Zada came to Glasgow from Bosnia in 1992. Now, more than 20 years later, Zada helps others who have come to Scotland from troubled parts of the world.

She volunteers at a community centre in Glasgow where she supports others who have fled war, violence and persecution and left their homes far behind.

“When the war started, people who were black or of a different religion were targeted. The soldiers burned houses in our street and killed many people. Every night there was killing. You could not imagine what we witnessed. 

I grabbed my two children and left our home. Being a refugee was terrifying as we never knew where it was safe to go, who we would meet or who might try to kill us. 

We didn’t have anything, no money, nothing. But we were lucky. 

We went to a reception centre in Croatia along with other refugees and later we were all dispersed to British cities that welcomed refugees, including Glasgow. I was told I was going to Glasgow but I didn’t care where I was going. The most important thing for me was that my children were safe.

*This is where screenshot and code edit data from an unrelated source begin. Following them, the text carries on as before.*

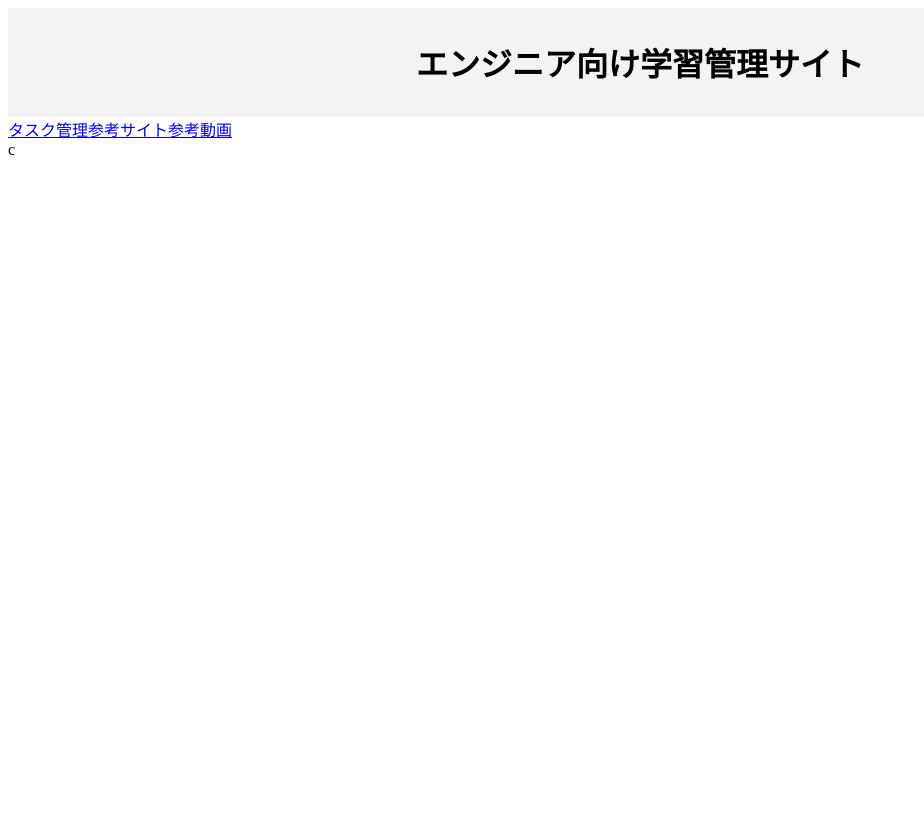
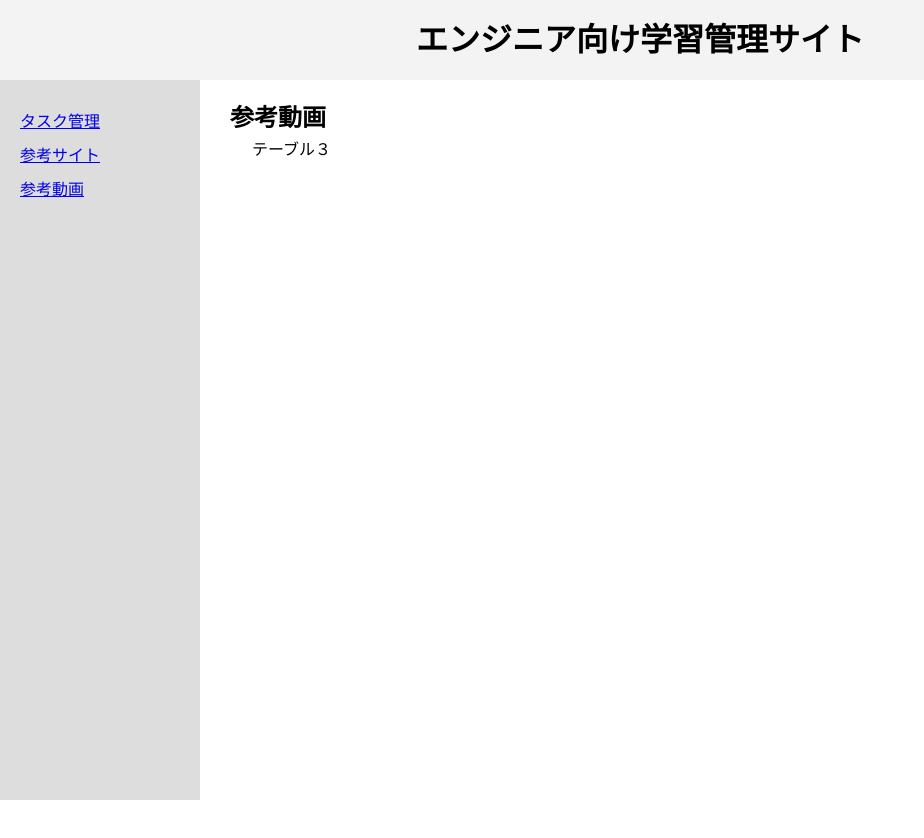
Before and after one commit to haruki-matsu/whealthon-matsumoto-spa, a Vue app in the folder vue/: page /videos in a window 1280 px wide. Shown: the top 838 px of the page, without its empty margins (0-924 px from the left). Before the commit the page ends 800 px from the top, so only its background shows below. Built offline with nearby package versions, Linux system fonts and the light colour scheme.

Commit message:
基本的なページデザインの作成
・reset.cssの追加
・app.vueのスタイル追加

```diff
--- a/vue/src/App.vue
+++ b/vue/src/App.vue
@@ -1,6 +1,6 @@
 <template>
   <div id="app">
-    <!-- ヘッダーコンポーネント -->
+    <!-- ヘッダー -->
     <AppHeader class="header"/>
 
     <!-- ヘッダーの下に配置されるサイドバーとメインコンテンツ部分 -->
@@ -9,18 +9,17 @@
       <AppSidebar class="sidebar"/>
 
       <!-- メインコンテンツ -->
-      <router-view class="router-view"/>
+      <router-view class="main_content"/>
     </div>
   </div>
 </template>
 
 
 <script>
-// ヘッダーとサイドバーのコンポーネントをインポート
+// ヘッダーとサイドバーのコンポーネントのインポートとエクスポート
 import AppHeader from './components/Header.vue';
 import AppSidebar from './components/Sidebar.vue';
 
-// Vue コンポーネントのオブジェクト定義とエクスポート
 export default {
   components: {
     AppHeader,
@@ -31,4 +30,59 @@ export default {
 
 
 <style>
+/* ヘッダー */
+.header {
+  position: fixed;
+  top: 0;
+  width: 100%;
+  height: 80px;
+  text-align: center;
+  background-color: #f3f3f3;
+}
+
+h1{
+  position: absolute;
+  top: 50%;
+  left: 50%;
+  transform: translate(-50%, -50%);
+  color: black;
+  font-size: 2rem;
+
+}
+
+
+/* サイドバー */
+.sidebar {
+  position: fixed;
+  top: 80px;
+  left: 0;
+  width: 200px;
+  height: calc(100% - 80px);
+  background-color: #ddd;
+  color: white;
+  padding: 20px;
+}
+
+.sidebar a {
+    display: block;
+    margin: 10px 0;
+}
+
+
+
+/* メインコンテンツ */
+.main_content{
+  margin-top: 80px;
+  margin-left: 210px;
+}
+
+h2{
+  margin-left: 20px;
+  margin-top: 100px;
+}
+
+table{
+  margin-left: 40px;
+}
+
 </style>
--- /dev/null
+++ b/vue/src/assets/reset.css
@@ -0,0 +1,73 @@
+/* Box sizing rules */
+*,
+*::before,
+*::after {
+  box-sizing: border-box;
+}
+
+/* Remove default margin */
+body,
+h1,
+h2,
+h3,
+h4,
+p,
+figure,
+blockquote,
+dl,
+dd {
+  margin: 0;
+}
+
+/* Remove list styles on ul, ol elements with a list role, which suggests default styling will be removed */
+ul[role="list"],
+ol[role="list"] {
+  list-style: none;
+}
+
+/* Set core root defaults */
+html:focus-within {
+  scroll-behavior: smooth;
+}
+
+/* Set core body defaults */
+body {
+  min-height: 100vh;
+  text-rendering: optimizeSpeed;
+  line-height: 1.5;
+}
+
+/* A elements that don't have a class get default styles */
+a:not([class]) {
+  text-decoration-skip-ink: auto;
+}
+
+/* Make images easier to work with */
+img,
+picture {
+  max-width: 100%;
+  display: block;
+}
+
+/* Inherit fonts for inputs and buttons */
+input,
+button,
+textarea,
+select {
+  font: inherit;
+}
+
+/* Remove all animations and transitions for people that prefer not to see them */
+@media (prefers-reduced-motion: reduce) {
+  html:focus-within {
+   scroll-behavior: auto;
+  }
+  *,
+  *::before,
+  *::after {
+    animation-duration: 0.01ms !important;
+    animation-iteration-count: 1 !important;
+    transition-duration: 0.01ms !important;
+    scroll-behavior: auto !important;
+  }
+}
--- a/vue/src/components/Header.vue
+++ b/vue/src/components/Header.vue
@@ -9,11 +9,3 @@ export default {
   name: 'AppHeader'
 }
 </script>
-
-<style scoped>
-header {
-  background-color: #f3f3f3;
-  padding: 10px 20px;
-  text-align: center;
-}
-</style>
--- a/vue/src/components/Sidebar.vue
+++ b/vue/src/components/Sidebar.vue
@@ -1,16 +1,13 @@
-<!-- サイドバーのコンポーネント -->
-
 <template>
     <div class="sidebar">
-        <router-link to="/tasks">タスク管理</router-link>
-        <router-link to="/sites">参考サイト</router-link>
-        <router-link to="/videos">参考動画</router-link>
+        <router-link to="/tasks" class="sidebar_menu">タスク管理</router-link>
+        <router-link to="/sites" class="sidebar_menu">参考サイト</router-link>
+        <router-link to="/videos" class="sidebar_menu">参考動画</router-link>
     </div>
 </template>
 
 
 <script>
-// コンポネントの定義
 export default {
     name: 'AppSidebar'
 }
--- a/vue/src/components/Site/ReferenceSites.vue
+++ b/vue/src/components/Site/ReferenceSites.vue
@@ -1,5 +1,8 @@
 <template>
   <div>
-a
+    <h2>参考サイト</h2>
+    <table>
+      テーブル２
+    </table>
   </div>
 </template>
--- a/vue/src/components/Task/TaskManager.vue
+++ b/vue/src/components/Task/TaskManager.vue
@@ -1,5 +1,8 @@
 <template>
   <div>
-b
+    <h2>タスク管理</h2>
+    <table>
+      テーブル１
+    </table>
   </div>
 </template>
--- a/vue/src/components/Video/ReferenceVideos.vue
+++ b/vue/src/components/Video/ReferenceVideos.vue
@@ -1,5 +1,9 @@
 <template>
   <div>
-c
+    <h2>参考動画</h2>
+    <table>
+      テーブル３
+    </table>
   </div>
+
 </template>
--- a/vue/src/main.js
+++ b/vue/src/main.js
@@ -3,8 +3,10 @@
 
 // 必要なライブラリとコンポーネントをインポート
 import { createApp } from 'vue';
+import './assets/reset.css';
 import App from './App.vue';
 import router from './router';
+
 
 //アプリケーションインスタンスを作成
 const app = createApp(App);
```
Also changed, not shown: vue/src/assets/logo.png (deleted).
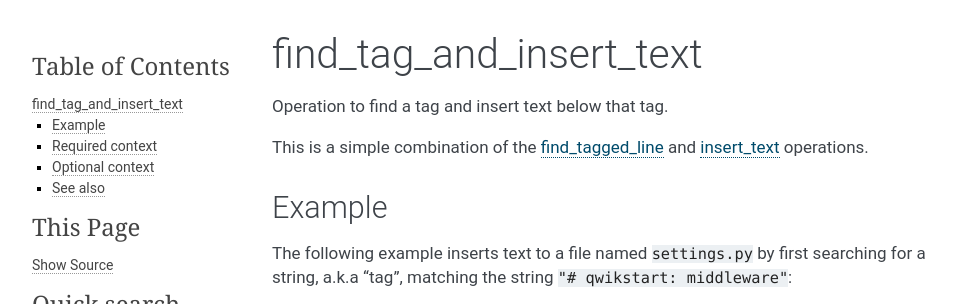
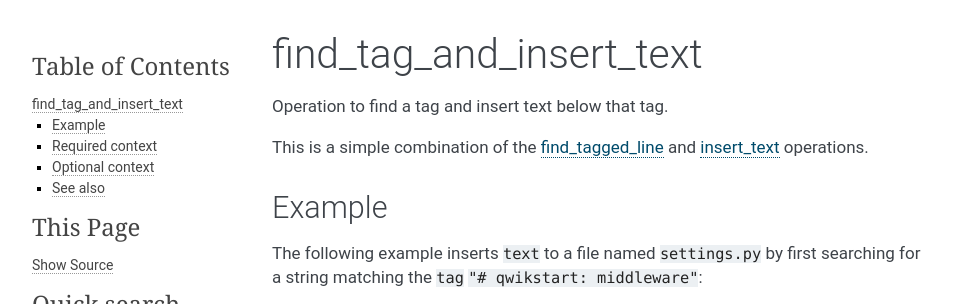
Before and after one commit to tonysyu/qwikstart, a Sphinx documentation site: the page built from docs/operations/find_tag_and_insert_text.rst, in a window 1280 px wide, cut to the strip 0-304 px from the top of the page. Shown: the whole strip, without its empty margins (148-1104 px from the left). Built offline with Sphinx 7.4.7, drawn with Linux system fonts in a browser that asks for light colours; pages that are not in the unit, such as notebooks, are missing from menus.

```diff
--- a/docs/operations/find_tag_and_insert_text.rst
+++ b/docs/operations/find_tag_and_insert_text.rst
@@ -12,8 +12,8 @@
 Example
 =======
 
-The following example inserts text to a file named `settings.py` by first searching for
-a string, a.k.a "tag", matching the string `"# qwikstart: middleware"`:
+The following example inserts `text` to a file named `settings.py` by first searching
+for a string matching the `tag` `"# qwikstart: middleware"`:
 
 .. literalinclude:: ../../examples/operations/find_tag_and_insert_text.yml
    :language: yaml
```
Also changed, not shown: other parts of docs/operations/find_tag_and_insert_text.rst (+2 -0 lines), docs/operations/find_tagged_line.rst (+27 -0 lines), 1 other file.
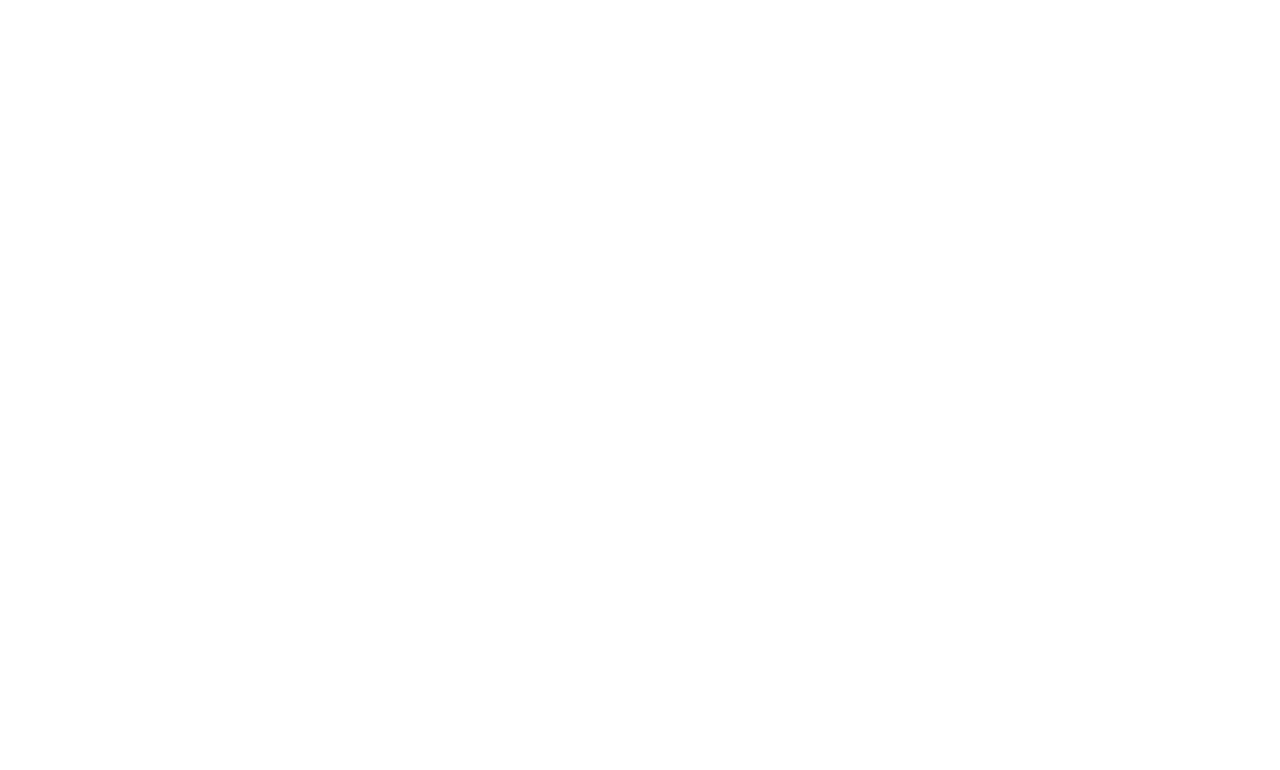
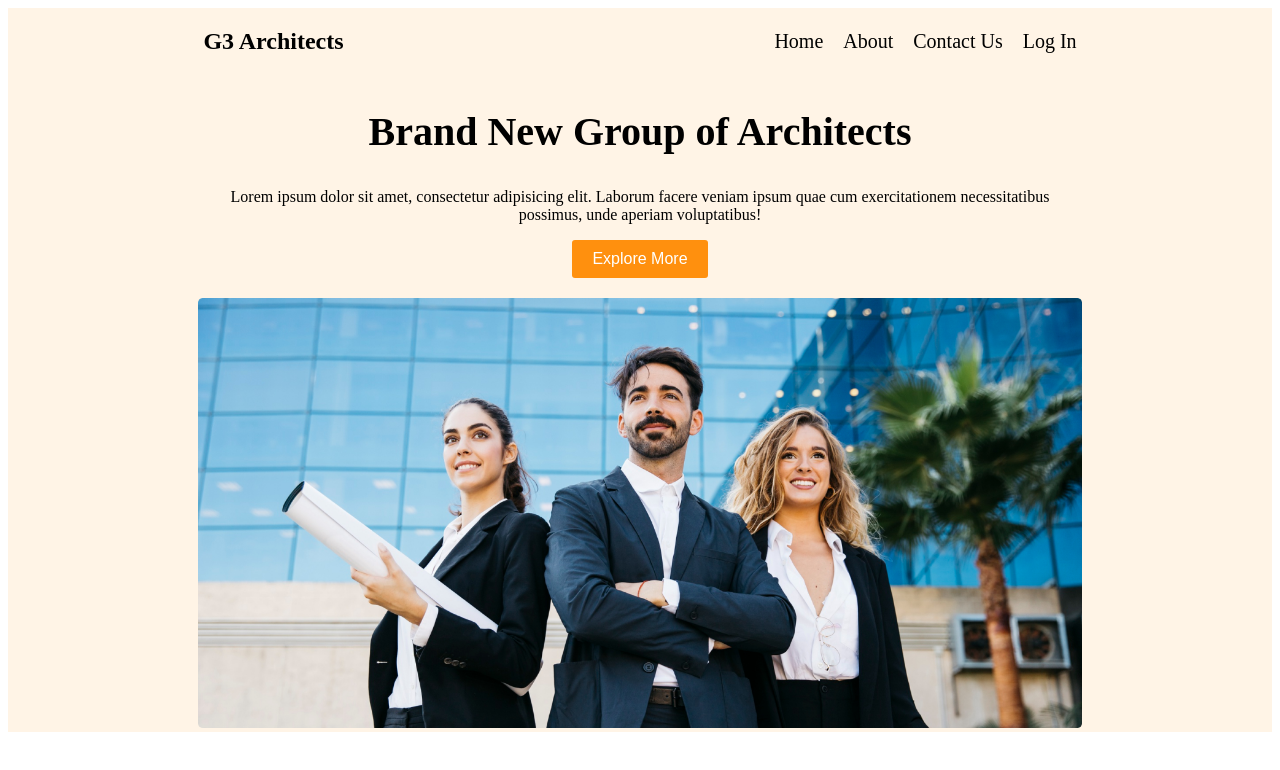
Before and after one commit to Ifuvhai/architects-landing-page, a plain HTML site: page index.html in a window 1280 px wide. Drawn offline with Linux system fonts and the light colour scheme.

Commit message:
nav and banner section add

```diff
--- a/index.html
+++ b/index.html
@@ -4,8 +4,38 @@
     <meta charset="UTF-8">
     <meta name="viewport" content="width=device-width, initial-scale=1.0">
     <title>G3 Architects</title>
+    <link rel="stylesheet" href="./styles/style.css">
 </head>
 <body>
+    <header>
+        <nav>
+            <h2>G3 Architects</h2>
+            <ul>
+                <li><a href=""></a>Home</li>
+                <li><a href=""></a>About</li>
+                <li><a href=""></a>Contact Us</li>
+                <li><a href=""></a>Log In</li>
+            </ul>
+        </nav>
 
+        <!-- banner section here....  -->
+
+        <section class="banner-section">
+            <div class="banner-content">
+                <h2 class="banner-title">Brand New Group of Architects</h2>
+                <p>Lorem ipsum dolor sit amet, consectetur adipisicing elit. Laborum facere veniam ipsum quae cum exercitationem necessitatibus possimus, unde aperiam voluptatibus!</p>
+                <button class="btn-primary">Explore More</button>
+            </div>
+            <img src="./images/banner.png" alt="">
+        </section>
+    </header>
+
+    <main>
+
+    </main>
+
+    <footer>
+
+    </footer>
 </body>
 </html>
--- /dev/null
+++ b/styles/style.css
@@ -0,0 +1,37 @@
+header{
+    background-color: rgba(255, 144, 14, 0.1);
+}
+nav{
+    display: flex;
+    justify-content: space-around;
+    align-items: center;
+}
+nav>ul{
+    display: flex;
+    text-decoration: none;
+    gap: 20px;
+    font-size: 20px;
+    font-weight: 500;
+    list-style: none;
+}
+.banner-section{
+    width: 70%;
+    margin: 0 auto;
+    text-align: center;
+}
+.banner-section img{
+    width: 100%;
+}
+.banner-title{
+    font-size: 40px;
+    font-weight: 700;
+}
+.btn-primary{
+    padding: 10px 20px;
+    font-size: 16px;
+    margin-bottom: 20px;
+    background-color: rgb(255, 144, 14);
+    color: white;
+    border: none;
+    border-radius: 3px;
+}
```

You can’t imagine how many of my family I lost. But my life is now in Scotland as I feel now that I’m Scottish.”

 

 

Author: chris.pettigrew